An elongated structure of biotite granite, Medoc Mountain has effectively routed the streams of the area around itself and has resisted the erosion typical of the surrounding lowlands. The park sits near the fall line, an area where the hard, resistant rocks of the foothills give way to the softer rocks and sediments of the coastal plain. The northern and western faces of Medoc Mountain have very steep slopes, dropping 160 feet over a distance of less than a quarter mile. Such rugged terrain is unusual for the eastern piedmont.
Medoc Mountain is cloaked in a forest of green, its trees masking the peak. There are no scenic panoramas, no distant views of a majestic pinnacle rising to the sky. Medoc Mountain State Park has a more intimate beauty, an allure that is meant to be explored and appreciated up close.
The mountain and surrounding land have long been used for agriculture. Once the property of Sidney Weller, a noted farmer and educator, the area was used for the cultivation of grapes in the 19th century. Weller produced a highly acclaimed wine known as Weller's Halifax and is credited with developing the American system of grape culture and winemaking. It was Weller who named the mountain "Medoc," after a province in the Bordeaux region of France famous for its vineyards. Weller organized and operated an academy for area children and assisted with the development of the first North Carolina state fair in 1853.
Following Weller's death in 1854, his land was sold.

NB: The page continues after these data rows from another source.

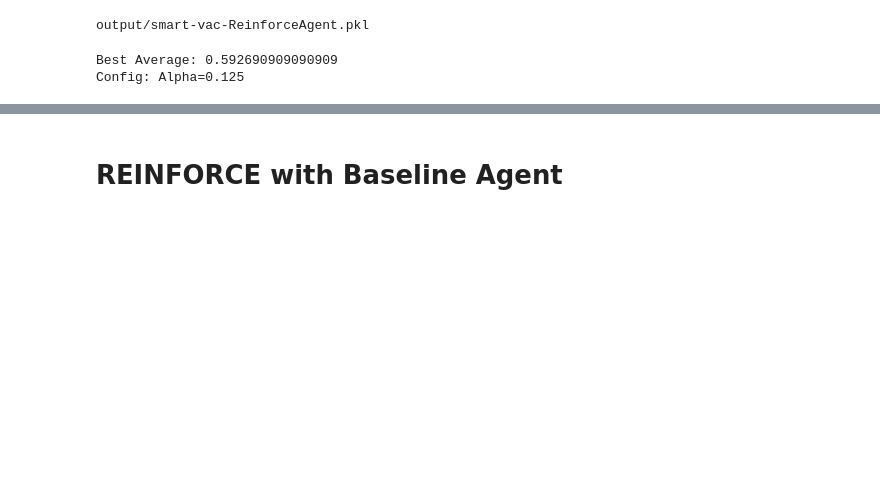
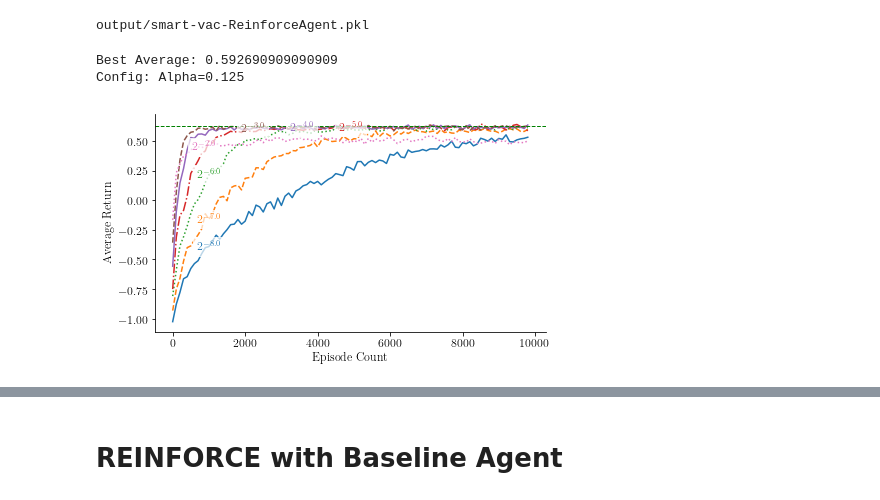
Before and after one commit to nimamahmoudi/rlai-policy-gradient-methods, a Jupyter notebook: final1_smart_vacuum-Copy1.ipynb, the cells around one changed output, grey strips where cells are left out. Drawn from its saved outputs; the diff is of its cells as text; code cells hidden in the pictures; blank space fills up the shorter version.

```diff
--- a/final1_smart_vacuum-Copy1.ipynb
+++ b/final1_smart_vacuum-Copy1.ipynb
@@ -237,6 +307,37 @@ print(results)
 # %% [output]
 Best Average: 0.592690909090909
 Config: Alpha=0.125
+# %%
+# Testing with labeling
+# Plot over time
+plt.figure(1, figsize=(7,4))
+plt.plot(np.array(list(range(len(all_avg_plots[0]))))*plot_count, np.array(all_avg_plots[:-1]).T)
+# plt.title(f'Average Return in {episode_count} episodes')
+plt.xlabel(f'Episode Count')
+# plt.ylabel(f'Average Return in {plot_count} episodes')
+plt.ylabel(f'Average Return')
+# plt.ylabel(f'Total reward on episode averaged over {plot_count} episodes and {num_of_tests} runs')
+# plt.ylabel(f'Total Reward on Episode')
+# plt.legend([f'alpha={alpha_base}^{alpha_pow:.2f}' for alpha_pow in alpha_pows[:-1]])
+plt.axhline(y=best_performance, linewidth=1, color="g", linestyle='--')
+
+lines = plt.gca().get_lines()
+l1=lines[-1]
+# labelLine(l1,0.6,label=r'$Re=${}'.format(l1.get_label()),ha='left',va='bottom',align = False)
+
+ax = lines[0].axes
+xmin,xmax = ax.get_xlim()
+labLines = [f'${alpha_base}^{{ {alpha_pow:.1f} }}$' for alpha_pow in alpha_pows[:-1]]
+xvals = np.linspace(xmax,xmin,len(labLines)+2)[1:-1]
+xvals[0] = 1000
+xvals[1] = 1000
+xvals[2] = 1000
+labelLines(lines,align=False,labels=labLines,
+          xvals = xvals)
+plt.savefig(f'{figs_folder}smart_vac_{agent_name}_episodes_{episode_count}_leg.pdf')
+plt.show()
+# %% [output]
+[figure, added]
 # %%
 # Plot over time
 plt.figure(1, figsize=(7,4))
```
Also changed, not shown: parts of 9 cells of this notebook, 10 other files.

The vineyards continued to produce into the early 20th century, but the land was later subdivided, sold and used for the production of other crops. The vineyards disappeared, and little trace of them remains. The high ridge and the slopes of Little Fishing and Bear Swamp creeks are the only places in the area that have not been extensively cultivated. A grist mill operated in the area until the late 19th century.
In the 1920s, a Boy Scout camp was built on the summit of the mountain and, a few years later, lumbermen cut the mountain forest for timber. In the early 1930s, a deposit of molybdenum was discovered near the summit. Exploration of the site occurred then and again in the late 1960s, scarring the land though no significant mining operations took place. For many years, local residents used the area for hunting, horseback riding and hiking. Numerous old roads and trails passing through the woods are evidence that these forests have long been enjoyed.
In 1970, citizens proposed the creation of a state park in the area. In 1972, the Division of Parks and Recreation surveyed a five-county area for a suitable site and recommended Medoc Mountain and the surrounding land. The Halifax Development Commission obtained a one-year option to purchase timber on the mountain from Union Camp, allowing the state time to acquire 2,300 acres of land to establish the park.